“I had to really believe in that idea because there were some very realistic personal safety issues that I had to deal with and it was a really hard physical day for me,” he continues. “It’s easy to believe in those things if you believe in what the other person is after. Kyle and I have collaborated artistically for so long that I knew he would nail it. It was a very difficult video to make, though.”

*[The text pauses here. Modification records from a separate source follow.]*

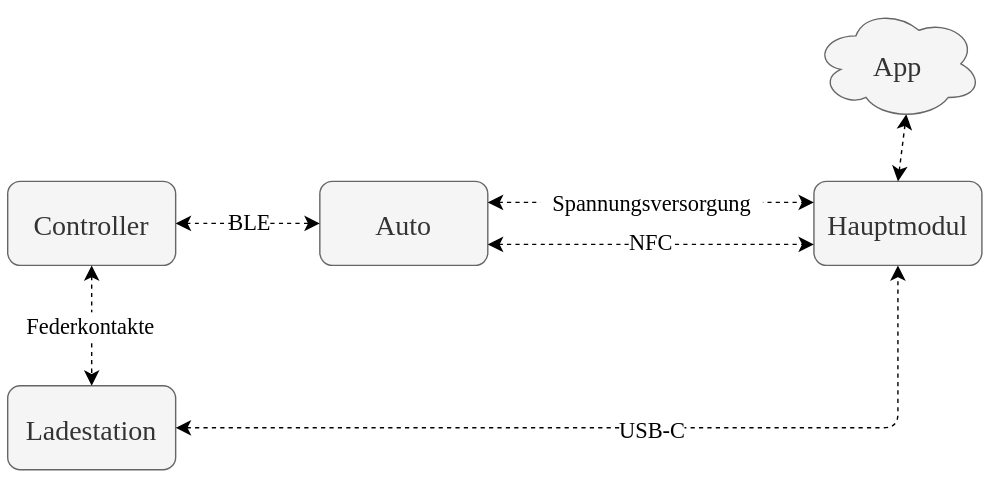
The draw.io diagram Bilder/BlockschaltbildProjekt.svg in 06Moritz/DiplomProjekt, before a commit. Source tidied: cells renumbered, new cells last; positions are measured from the earlier drawing's top-left corner, leaving out a move shared by most shapes.
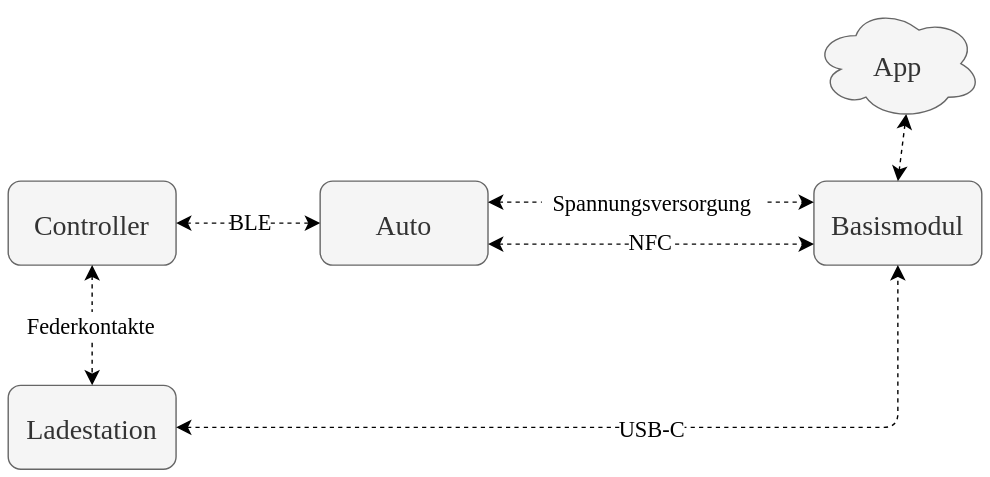
After the commit.

Change to the diagram source:
```diff
@@ -5,7 +5,7 @@
     <mxCell id="2" value="Ladestation" style="rounded=1;fontSize=20;fontFamily=Tahoma;fillColor=#f5f5f5;fontColor=#333333;strokeColor=#666666;" parent="1" vertex="1">
       <mxGeometry y="270" width="120" height="60" as="geometry" />
     </mxCell>
-    <mxCell id="3" value="Hauptmodul" style="rounded=1;fontSize=20;fontFamily=Tahoma;fillColor=#f5f5f5;strokeColor=#666666;fontColor=#333333;" parent="1" vertex="1">
+    <mxCell id="3" value="Basismodul" style="rounded=1;fontSize=20;fontFamily=Tahoma;fillColor=#f5f5f5;strokeColor=#666666;fontColor=#333333;" parent="1" vertex="1">
       <mxGeometry x="576" y="124" width="120" height="60" as="geometry" />
     </mxCell>
     <mxCell id="4" value="Auto" style="rounded=1;fontSize=20;fontFamily=Tahoma;fillColor=#f5f5f5;fontColor=#333333;strokeColor=#666666;" parent="1" vertex="1">
```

There’s a constant ’80s feel with Astoria, and Ramsay admits that the whole era inspired him, which he drew on for the album’s numerous interludes. “You need to take mood changes like going from ‘Dearly Departed,’ which is such a vulnerable song, and going from such a vulnerable, low moment and if that was an ’80s record, that’d be the end of side A,” he reasons. “So going into side B, we wanted to start with this upbeat, Jackson 5-sounding thing. It doesn’t sound good to play that one song and let it lead into the next, so I wanted to write a film score-sounding thing that felt like it could take you from low to hopeful, to do it instrumentally—which was a fun challenge, actually. But I tried to do those things where that I felt emotionally that it needed to be there.”

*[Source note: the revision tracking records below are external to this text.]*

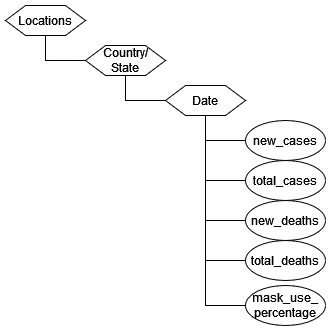
Earlier version of the draw.io export previa/assets/modelo-logico-hierarquico.png (vinidantas98/MC536-Trabalho-Final). Source tidied: cells renumbered, new cells last; positions are measured from the earlier drawing's top-left corner, leaving out a move shared by most shapes. The source it was exported from:
```xml
<mxGraphModel background="#ffffff">
  <root>
    <mxCell id="0" />
    <mxCell id="1" parent="0" />
    <mxCell id="2" value="Locations" style="shape=hexagon;perimeter=hexagonPerimeter2;whiteSpace=wrap;html=1;fixedSize=1;" parent="1" vertex="1">
      <mxGeometry width="80" height="30" as="geometry" />
    </mxCell>
    <mxCell id="3" value="&lt;div&gt;Country/&lt;/div&gt;&lt;div&gt;State&lt;br&gt;&lt;/div&gt;" style="shape=hexagon;perimeter=hexagonPerimeter2;whiteSpace=wrap;html=1;fixedSize=1;" parent="1" vertex="1">
      <mxGeometry x="80" y="40" width="80" height="30" as="geometry" />
    </mxCell>
    <mxCell id="4" value="Date" style="shape=hexagon;perimeter=hexagonPerimeter2;whiteSpace=wrap;html=1;fixedSize=1;" parent="1" vertex="1">
      <mxGeometry x="160" y="80" width="80" height="30" as="geometry" />
    </mxCell>
    <mxCell id="5" style="endArrow=none;html=1;rounded=0;exitX=0;exitY=0.5;exitDx=0;exitDy=0;" parent="1" edge="1" source="3" target="2">
      <mxGeometry relative="1" as="geometry">
        <Array as="points">
          <mxPoint x="40" y="55" />
        </Array>
      </mxGeometry>
    </mxCell>
    <mxCell id="6" style="endArrow=none;html=1;rounded=0;" parent="1" edge="1" source="4" target="3">
      <mxGeometry relative="1" as="geometry">
        <Array as="points">
          <mxPoint x="120" y="95" />
        </Array>
      </mxGeometry>
    </mxCell>
    <mxCell id="7" style="endArrow=none;html=1;rounded=0;" parent="1" edge="1" target="4">
      <mxGeometry relative="1" as="geometry">
        <mxPoint x="240" y="135" as="sourcePoint" />
        <Array as="points">
          <mxPoint x="200" y="135" />
        </Array>
      </mxGeometry>
    </mxCell>
    <mxCell id="8" style="endArrow=none;html=1;rounded=0;exitX=0;exitY=0.5;exitDx=0;exitDy=0;" parent="1" edge="1">
      <mxGeometry relative="1" as="geometry">
        <mxPoint x="240" y="175" as="sourcePoint" />
        <mxPoint x="200" y="130" as="targetPoint" />
        <Array as="points">
          <mxPoint x="200" y="175" />
        </Array>
      </mxGeometry>
    </mxCell>
    <mxCell id="9" style="endArrow=none;html=1;rounded=0;exitX=0;exitY=0.5;exitDx=0;exitDy=0;" parent="1" edge="1">
      <mxGeometry relative="1" as="geometry">
        <mxPoint x="240" y="215" as="sourcePoint" />
        <mxPoint x="200" y="170" as="targetPoint" />
        <Array as="points">
          <mxPoint x="200" y="215" />
        </Array>
      </mxGeometry>
    </mxCell>
    <mxCell id="10" style="endArrow=none;html=1;rounded=0;exitX=0;exitY=0.5;exitDx=0;exitDy=0;" parent="1" edge="1">
      <mxGeometry relative="1" as="geometry">
        <mxPoint x="240" y="255" as="sourcePoint" />
        <mxPoint x="200" y="210" as="targetPoint" />
        <Array as="points">
          <mxPoint x="200" y="255" />
        </Array>
      </mxGeometry>
    </mxCell>
    <mxCell id="11" style="endArrow=none;html=1;rounded=0;exitX=0;exitY=0.5;exitDx=0;exitDy=0;" parent="1" edge="1">
      <mxGeometry relative="1" as="geometry">
        <mxPoint x="240" y="300" as="sourcePoint" />
        <mxPoint x="200" y="250" as="targetPoint" />
        <Array as="points">
          <mxPoint x="200" y="300" />
        </Array>
      </mxGeometry>
    </mxCell>
    <mxCell id="12" value="new_deaths" style="ellipse;whiteSpace=wrap;html=1;" parent="1" vertex="1">
      <mxGeometry x="240" y="195" width="80" height="40" as="geometry" />
    </mxCell>
    <mxCell id="13" value="total_cases" style="ellipse;whiteSpace=wrap;html=1;" parent="1" vertex="1">
      <mxGeometry x="240" y="155" width="80" height="40" as="geometry" />
    </mxCell>
    <mxCell id="14" value="new_cases" style="ellipse;whiteSpace=wrap;html=1;" parent="1" vertex="1">
      <mxGeometry x="240" y="115" width="80" height="40" as="geometry" />
    </mxCell>
    <mxCell id="15" value="total_deaths" style="ellipse;whiteSpace=wrap;html=1;" parent="1" vertex="1">
      <mxGeometry x="240" y="235" width="80" height="40" as="geometry" />
    </mxCell>
    <mxCell id="16" value="&lt;div&gt;mask_use_&lt;/div&gt;&lt;div&gt;percentage&lt;/div&gt;" style="ellipse;whiteSpace=wrap;html=1;" parent="1" vertex="1">
      <mxGeometry x="240" y="280" width="80" height="40" as="geometry" />
    </mxCell>
  </root>
</mxGraphModel>
```
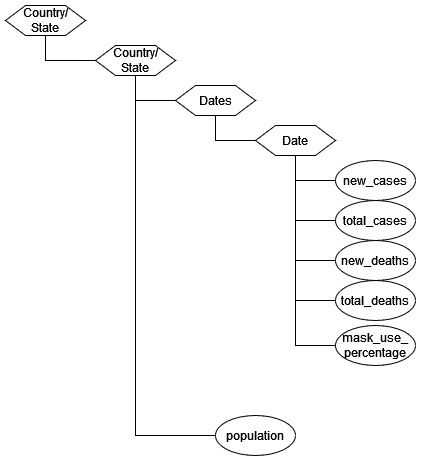
The same file after the commit.

Commit message:
[UPD] Trocando imagem do modelo lógico

Change to the diagram source:
```diff
@@ -2,10 +2,10 @@
   <root>
     <mxCell id="0" />
     <mxCell id="1" parent="0" />
-    <mxCell id="2" value="Locations" style="shape=hexagon;perimeter=hexagonPerimeter2;whiteSpace=wrap;html=1;fixedSize=1;" parent="1" vertex="1">
+    <mxCell id="2" value="&lt;div&gt;Country/&lt;/div&gt;&lt;div&gt;State&lt;/div&gt;" style="shape=hexagon;perimeter=hexagonPerimeter2;whiteSpace=wrap;html=1;fixedSize=1;" parent="1" vertex="1">
       <mxGeometry width="80" height="30" as="geometry" />
     </mxCell>
-    <mxCell id="3" value="&lt;div&gt;Country/&lt;/div&gt;&lt;div&gt;State&lt;br&gt;&lt;/div&gt;" style="shape=hexagon;perimeter=hexagonPerimeter2;whiteSpace=wrap;html=1;fixedSize=1;" parent="1" vertex="1">
+    <mxCell id="3" value="Dates" style="shape=hexagon;perimeter=hexagonPerimeter2;whiteSpace=wrap;html=1;fixedSize=1;" parent="1" vertex="1">
       <mxGeometry x="80" y="40" width="80" height="30" as="geometry" />
     </mxCell>
     <mxCell id="4" value="Date" style="shape=hexagon;perimeter=hexagonPerimeter2;whiteSpace=wrap;html=1;fixedSize=1;" parent="1" vertex="1">
@@ -84,5 +84,27 @@
     <mxCell id="16" value="&lt;div&gt;mask_use_&lt;/div&gt;&lt;div&gt;percentage&lt;/div&gt;" style="ellipse;whiteSpace=wrap;html=1;" parent="1" vertex="1">
       <mxGeometry x="240" y="280" width="80" height="40" as="geometry" />
     </mxCell>
+    <mxCell id="17" style="endArrow=none;html=1;rounded=0;" parent="1" edge="1">
+      <mxGeometry relative="1" as="geometry">
+        <mxPoint x="120" y="390" as="sourcePoint" />
+        <mxPoint x="40" y="50" as="targetPoint" />
+        <Array as="points">
+          <mxPoint x="40" y="390" />
+        </Array>
+      </mxGeometry>
+    </mxCell>
+    <mxCell id="18" value="population" style="ellipse;whiteSpace=wrap;html=1;" parent="1" vertex="1">
+      <mxGeometry x="120" y="370" width="80" height="40" as="geometry" />
+    </mxCell>
+    <mxCell id="19" value="&lt;div&gt;Country/&lt;/div&gt;&lt;div&gt;State&lt;/div&gt;" style="shape=hexagon;perimeter=hexagonPerimeter2;whiteSpace=wrap;html=1;fixedSize=1;" parent="1" vertex="1">
+      <mxGeometry x="-90" y="-40" width="80" height="30" as="geometry" />
+    </mxCell>
+    <mxCell id="20" style="endArrow=none;html=1;rounded=0;exitX=0.5;exitY=1;exitDx=0;exitDy=0;entryX=0;entryY=0.5;entryDx=0;entryDy=0;" parent="1" edge="1" source="19" target="2">
+      <mxGeometry relative="1" as="geometry">
+        <Array as="points">
+          <mxPoint x="-50" y="15" />
+        </Array>
+      </mxGeometry>
+    </mxCell>
   </root>
 </mxGraphModel>
```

Marianas Trench has changed a lot since their Fix Me days where their sound was more rock than pop. Will the band continue down this more pop road or will they journey into something new? “I’m going to continue down whatever route my gut wants to go in songwriting,” Ramsay explains. “I don’t think you have a long career if you just try and keep redoing the same thing over and over again. Most artists with long careers were constantly reinventing, except for AC/DC, but that’s because they should never fucking change. They got in right the first time. Other than AC/DC, if you look at legacy artists who have a real dynasty of a career, like Madonna [who] is a great example of someone who reinvented themselves almost every album, her look, her music, the whole thing. I hope that’s what we’ll continue to do. In our way, I feel that we have reinvented with each record that we’ve done. I can’t tell you what the next one’s going to be like. I don’t know yet. I haven’t written it yet.”
Unless you follow Ramsay’s life outside of Marianas Trench, you may not know that he co-wrote Carly Rae Jepsen’s 2012 hit “Call Me Maybe.” This lead to some changes in his life including being nominated for a Grammy and being able to provide better care for his mother. “My mom is really sick,” he admits, “and ‘Call Me Maybe’ gave me the means to be able to make she can have whatever healthcare that she would possibly need and to be able to take care of my parents—that, to me, is the single most important thing that came out of that song.”
Since Ramsay is an experienced songwriter for not only Marianas Trench, but other pop artists, how would writing for one be different than writing for the other? “[When] you write a song for someone else, it’s not about what I want to say, [it’s] what that artist wants to say and how does that reflect what they want to do,” he explains. “So it doesn’t even matter if I like it. It matters that they like it. And that’s a really interesting challenge as a songwriter, because you want to have artistic integrity to it, but in a very different way. What I would view as cheesy and ridiculous, that artist may not view as cheesy and ridiculous. I really like the challenge of it, especially because you’re working outside of your comfort zone. You’re learning new tricks. It forces you to be a chameleon and then those are all songwriting skills that you can bring back to your own project. It’s fucking great. I love that.”